PFI agreements are bad value for money say MPs
Private Finance Initiatives used to fund construction of schools and hospitals offer little value for money, according to a group of MPs.
The BBC reports that the Treasury Select Committee has deemed the scheme no better than other forms of borrowing, and it was actually an “illusory” method of shielding the taxpayer from risk.
The government says they have already attempted to make PFI agreements more transparent and rigorous following accusations that the true costs of PFI were being hidden and were excluded from government debt calculations.

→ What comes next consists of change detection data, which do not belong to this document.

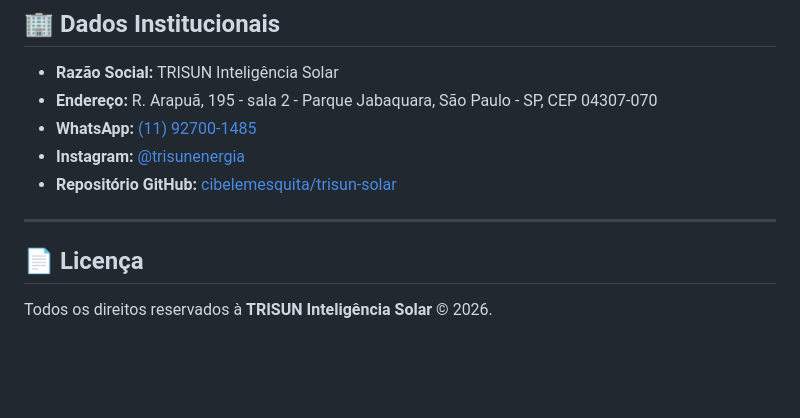
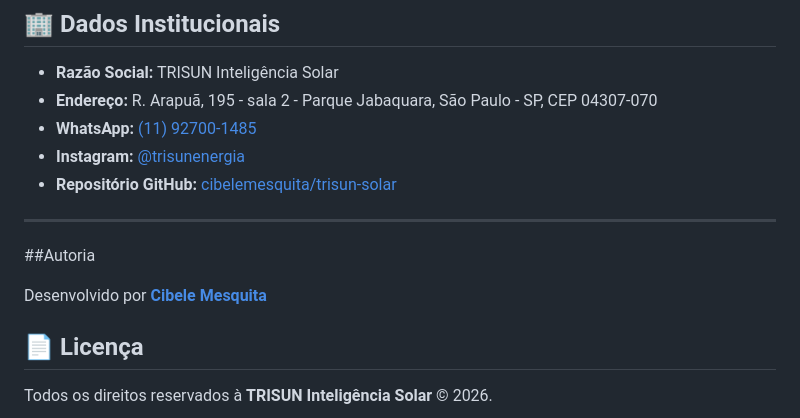
Before and after one commit to cibelemesquita/trisun-solar, a Markdown page: README.md, the part around the change. Rendered like a GitHub page; blank space fills up the shorter version.

```diff
--- a/README.md
+++ b/README.md
@@ -159,6 +159,10 @@ Por ser 100% estático, este projeto pode ser hospedado gratuitamente e com depl
 
 ---
 
+##Autoria
+
+Desenvolvido por **[Cibele Mesquita](https://github.com/cibelemesquita)**
+
 ## 📄 Licença
 
 Todos os direitos reservados à **TRISUN Inteligência Solar** © 2026.
```
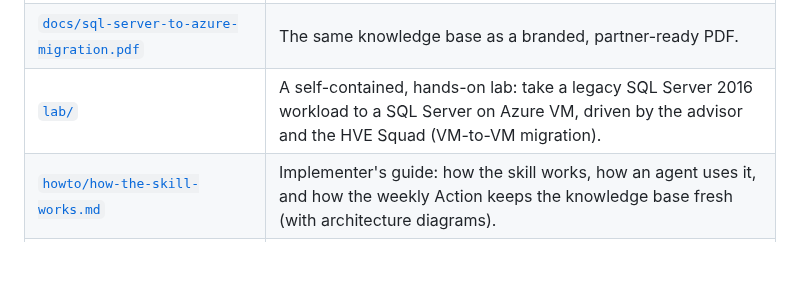
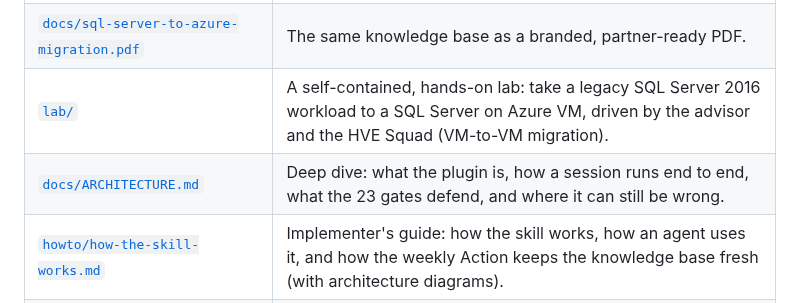
Before and after one commit to fredgis/sql-migration-advisor, a Markdown page: README.md, the part around the change. Rendered like a GitHub page; blank space fills up the shorter version.

```diff
--- a/README.md
+++ b/README.md
@@ -95,6 +95,7 @@ A second external audit, in v2.0.0, went after the design rather than the facts.
 | [`reference/claims-registry.json`](reference/claims-registry.json) | Hashes and source pointers for high-risk claims, used by weekly drift detection. |
 | [`docs/sql-server-to-azure-migration.pdf`](docs/sql-server-to-azure-migration.pdf) | The same knowledge base as a branded, partner-ready PDF. |
 | [`lab/`](lab/) | A self-contained, hands-on lab: take a legacy SQL Server 2016 workload to a SQL Server on Azure VM, driven by the advisor and the HVE Squad (VM-to-VM migration). |
+| [`docs/ARCHITECTURE.md`](docs/ARCHITECTURE.md) | Deep dive: what the plugin is, how a session runs end to end, what the 23 gates defend, and where it can still be wrong. |
 | [`howto/how-the-skill-works.md`](howto/how-the-skill-works.md) | Implementer's guide: how the skill works, how an agent uses it, and how the weekly Action keeps the knowledge base fresh (with architecture diagrams). |
 | [`docs/sql-migration-advisor-developer-pitch.md`](docs/sql-migration-advisor-developer-pitch.md) | Developer pitch: runtime architecture, the decision process, the CI and pull-request gates, and how the knowledge base stays current. |
 | [`blume/`](blume/) | Source for the online docs page — [fredgis.github.io/sql-migration-advisor](https://fredgis.github.io/sql-migration-advisor/) — a friendly overview of how the skill works and stays up to date. |
```
Also changed, not shown: docs/ARCHITECTURE.md (added, +250 -0 lines).
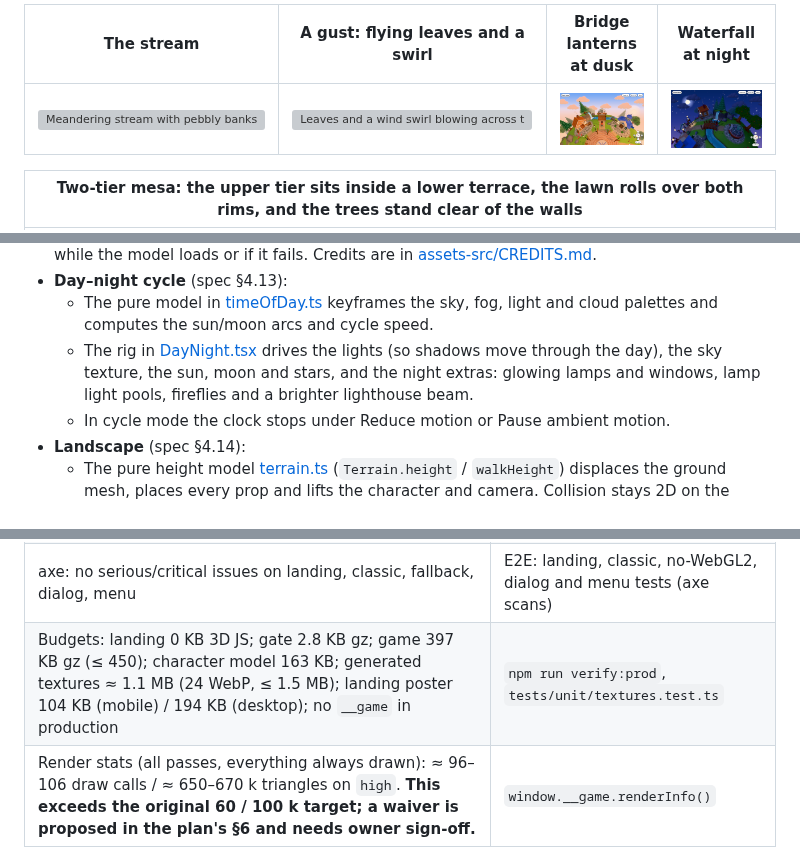
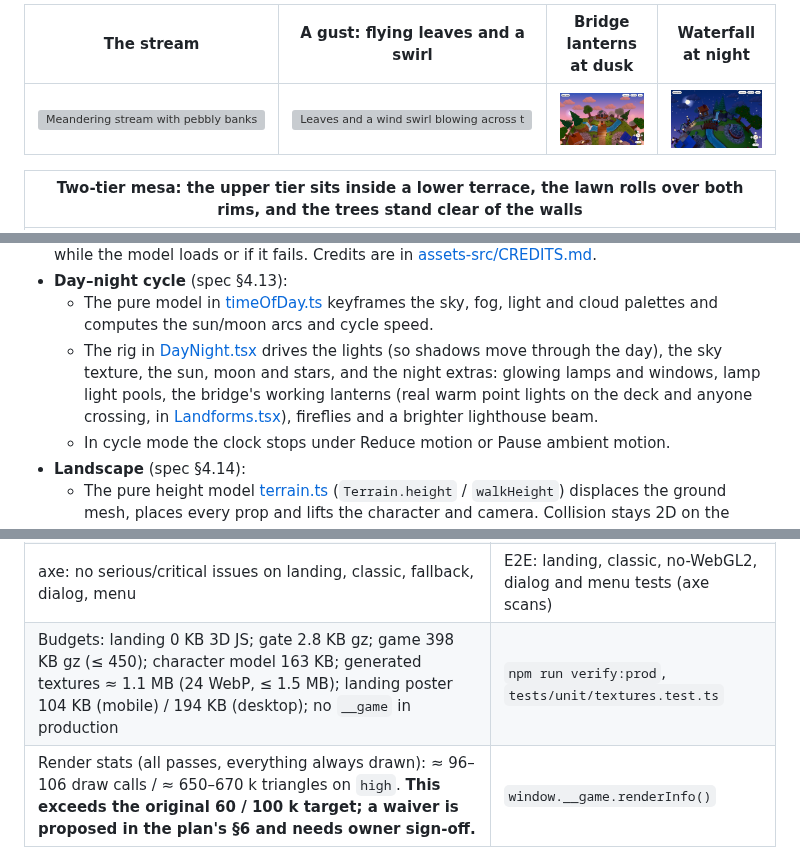
Before and after one commit to prabinpebam/atiya, a Markdown page: README.md, 3 parts joined by grey strips. Rendered like a GitHub page; pictures changed too: documentation/poc-3d-navigation/screenshots/daynight-dusk-bridge.png; grey boxes are pictures that could not be loaded.

```diff
--- a/README.md
+++ b/README.md
@@ -128,7 +128,7 @@ Game keys only work while the planet has focus, and Tab is never captured. A sho
 - **Player character:** the CC0 Kenney "Animated Characters: Protagonists" model ([Player.tsx](src/game/player/Player.tsx)). It is scaled to 1.25 u, and its idle and run clips are blended by speed with the stride matched to movement. It hops when a fast travel lands. The procedural avatar ([Character.tsx](src/game/player/Character.tsx)) stands in while the model loads or if it fails. Credits are in [assets-src/CREDITS.md](assets-src/CREDITS.md).
 - **Day–night cycle** (spec §4.13):
   - The pure model in [timeOfDay.ts](src/game/world/timeOfDay.ts) keyframes the sky, fog, light and cloud palettes and computes the sun/moon arcs and cycle speed.
-  - The rig in [DayNight.tsx](src/game/world/DayNight.tsx) drives the lights (so shadows move through the day), the sky texture, the sun, moon and stars, and the night extras: glowing lamps and windows, lamp light pools, fireflies and a brighter lighthouse beam.
+  - The rig in [DayNight.tsx](src/game/world/DayNight.tsx) drives the lights (so shadows move through the day), the sky texture, the sun, moon and stars, and the night extras: glowing lamps and windows, lamp light pools, the bridge's working lanterns (real warm point lights on the deck and anyone crossing, in [Landforms.tsx](src/game/world/Landforms.tsx)), fireflies and a brighter lighthouse beam.
   - In cycle mode the clock stops under Reduce motion or Pause ambient motion.
 - **Landscape** (spec §4.14):
   - The pure height model [terrain.ts](src/game/world/terrain.ts) (`Terrain.height` / `walkHeight`) displaces the ground mesh, places every prop and lifts the character and camera. Collision stays 2D on the sphere, so the cliff walls and the bridge rails are ordinary obstacle circles. The stream and pond are **wadeable**: `waterDepth` lowers the character onto the bed (at most knee-deep), slows them down, and [WadeFx.tsx](src/game/world/WadeFx.tsx) adds a foam collar and wake rings.
@@ -176,7 +176,7 @@ Differences from the spec's proposed structure (§5.7):
 | Gate: no WebGL2 → fallback with **zero game-bundle requests**; bundle load error → Retry/Classic; `?mode=classic` redirect + saved preference; context lost → Reload/Classic | E2E: "capability gate" group, "?mode=classic redirects…", "WebGL context loss…" |
 | Game keys ignored when HUD focused; Start button doesn't steal focus | E2E: "start button, then WASD moves the player…" |
 | axe: no serious/critical issues on landing, classic, fallback, dialog, menu | E2E: landing, classic, no-WebGL2, dialog and menu tests (axe scans) |
-| Budgets: landing 0 KB 3D JS; gate 2.8 KB gz; game 397 KB gz (≤ 450); character model 163 KB; generated textures ≈ 1.1 MB (24 WebP, ≤ 1.5 MB); landing poster 104 KB (mobile) / 194 KB (desktop); no `__game` in production | `npm run verify:prod`, `tests/unit/textures.test.ts` |
+| Budgets: landing 0 KB 3D JS; gate 2.8 KB gz; game 398 KB gz (≤ 450); character model 163 KB; generated textures ≈ 1.1 MB (24 WebP, ≤ 1.5 MB); landing poster 104 KB (mobile) / 194 KB (desktop); no `__game` in production | `npm run verify:prod`, `tests/unit/textures.test.ts` |
 | Render stats (all passes, everything always drawn): ≈ 96–106 draw calls / ≈ 650–670 k triangles on `high`. **This exceeds the original 60 / 100 k target; a waiver is proposed in the plan's §6 and needs owner sign-off.** | `window.__game.renderInfo()` |
 | Textures: all 24 generated textures load (HTTP 200) before the planet appears, with no fallback. Every manifest entry is a square, power-of-two WebP that matches its recorded size; sprites have real alpha; tiles export a mean colour; each kit surface has a detail mask with its mean; each source has its prompt. The total stays within budget (≈ 1.1 MB of 1.5 MB). Tree trunks stay within their triangle budget, wrap the bark tile without a seam, face outwards at the roots and are smooth-shaded. The landing key art loads with fixed dimensions, and the social card is served | `tests/unit/textures.test.ts`, `tests/unit/surfaces.test.ts`, `tests/unit/trunks.test.ts`, E2E "hand-painted textures all load…", "landing ships no game JS…" |
 | Player character: rigged CC0 model loads (`character.glb` 200); procedural fallback when the model fails, still playable | E2E: "player character" group |
```
Also changed, not shown: other parts of README.md (+1 -1 lines), documentation/poc-3d-navigation/spec.md (+2 -1 lines), 5 other files.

The Conservatives introduced the PFI scheme in 1992 to use private funding to pay for public infrastructure projects. However, the Labour government came under increasing criticism for the ultimate liabilities, which this scheme presented to the taxpayer.
Now the Treasury are considering the long-term costs of the PFI agreements, which for every £1 billion of debt will cost the taxpayer £1.7 billion.
The government has already announced plans to save £1.5 billion off existing projects and has abolished PFI credits to remove their advantage over other forms of finance.
Now the CBI is calling for the government to decide how to develop the PFI scheme, to ensure that private finance is now attracted to boost infrastructure, jobs and growth.
This was posted in Bdaily's Members' News section by Ruth Mitchell.